Melanopsin and rod-cone photoreceptive systems account for all major accessory visual functions in mice.
Hattar S., Lucas RJ., Mrosovsky N., Thompson S., Douglas RH., Hankins MW., Lem J., Biel M., Hofmann F., Foster RG., Yau K-W.

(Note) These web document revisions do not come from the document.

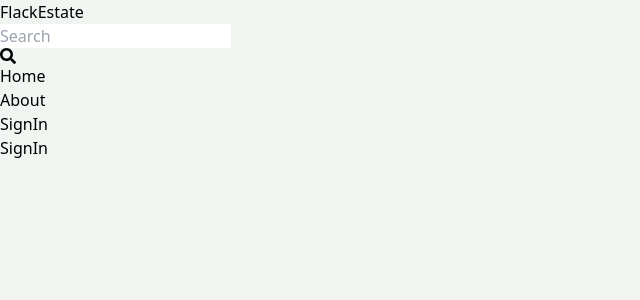
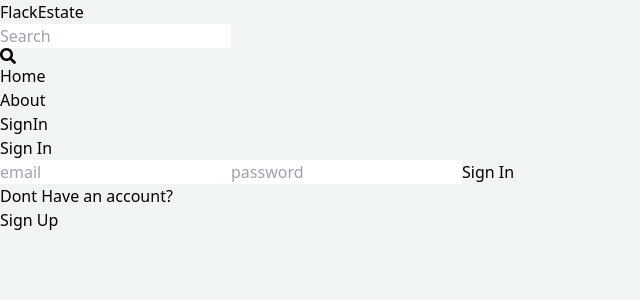
Before and after one commit to Kaustubh-404/MERN-RealEstate, a React (Vite) app in the folder Client/: page /signin in a window 1280 px wide. Shown: the top 300 px of the page, without its empty margins (0-640 px from the left). Built offline with nearby package versions, Linux system fonts and the light colour scheme.

Commit message:
complete signin page functionality

```diff
--- a/Client/src/pages/SignIn.jsx
+++ b/Client/src/pages/SignIn.jsx
@@ -1,9 +1,68 @@
-import React from 'react'
+import React, { useState } from 'react'
+import {Link , useNavigate} from 'react-router-dom'
 
-const SignIn = () => {
+export default function SignIn() {
+
+  const [formData, setFormData] = useState({});
+  const [error, setError] = useState(null);
+  const [loading, setLoading] = useState(false);
+  const navigate = useNavigate();
+
+  const handleChange = (e) => {
+    setFormData(
+      {
+        ...formData,
+        [e.target.id]: e.target.value,
+      }
+    );
+  };
+
+  const handleSubmit = async (e) => {
+     e.preventDefault();
+     try {
+      setLoading(true);
+     const res = await fetch('/api/auth/signin',
+      {
+        method: 'POST',
+        headers: {
+          'Content-Type': 'application/json',
+        },
+        body: JSON.stringify(formData),
+      }
+     );
+     const data = await res.json();
+     if(data.success === false) {
+      setError(data.message);
+      setLoading(false);
+      return;
+     }
+       setLoading(false);
+       setError(null);
+       navigate('/');
+
+     } catch (error) {
+       setLoading(false);
+       setError(error.message);
+     }
+
+  };
+
   return (
-    <div>SignIn</div>
+    <div className='p-3 max-w-lg mx-auto'>
+      <h1 className='text-3xl text-center font-semibold my-7'>Sign In</h1>
+      <form onSubmit={handleSubmit} className='flex flex-col gap-4 '>
+        <input type='email' placeholder='email' className='border p-3 rounded-lg' id='email' onClick={handleChange}/>
+        <input type='password' placeholder='password' className='border p-3 rounded-lg' id='password' onClick={handleChange}/>
+        <button disabled={loading} className='bg-slate-700 text-white p-3 rounded-lg uppercase hover:opacity-95 disabled:opacity-80'>{loading ? 'Loading...' : 'Sign In'}</button>
+      </form>
+
+      <div className='flex gap-2 mt-5'>
+        <p>Dont Have an account?</p>
+        <Link to={'/signup'}>
+          <span className='text-blue-700 '>Sign Up</span>
+        </Link>
+      </div>
+      {error && <p className='text-red-500 mt-5 '>{error}</p>}
+    </div>
   )
 }
-
-export default SignIn
```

In the mammalian retina, besides the conventional rod-cone system, a melanopsin-associated photoreceptive system exists that conveys photic information for accessory visual functions such as pupillary light reflex and circadian photo-entrainment. On ablation of the melanopsin gene, retinal ganglion cells that normally express melanopsin are no longer intrinsically photosensitive. Furthermore, pupil reflex, light-induced phase delays of the circadian clock and period lengthening of the circadian rhythm in constant light are all partially impaired. Here, we investigated whether additional photoreceptive systems participate in these responses. Using mice lacking rods and cones, we measured the action spectrum for phase-shifting the circadian rhythm of locomotor behaviour. This spectrum matches that for the pupillary light reflex in mice of the same genotype, and that for the intrinsic photosensitivity of the melanopsin-expressing retinal ganglion cells. We have also generated mice lacking melanopsin coupled with disabled rod and cone phototransduction mechanisms. These animals have an intact retina but fail to show any significant pupil reflex, to entrain to light/dark cycles, and to show any masking response to light. Thus, the rod-cone and melanopsin systems together seem to provide all of the photic input for these accessory visual functions.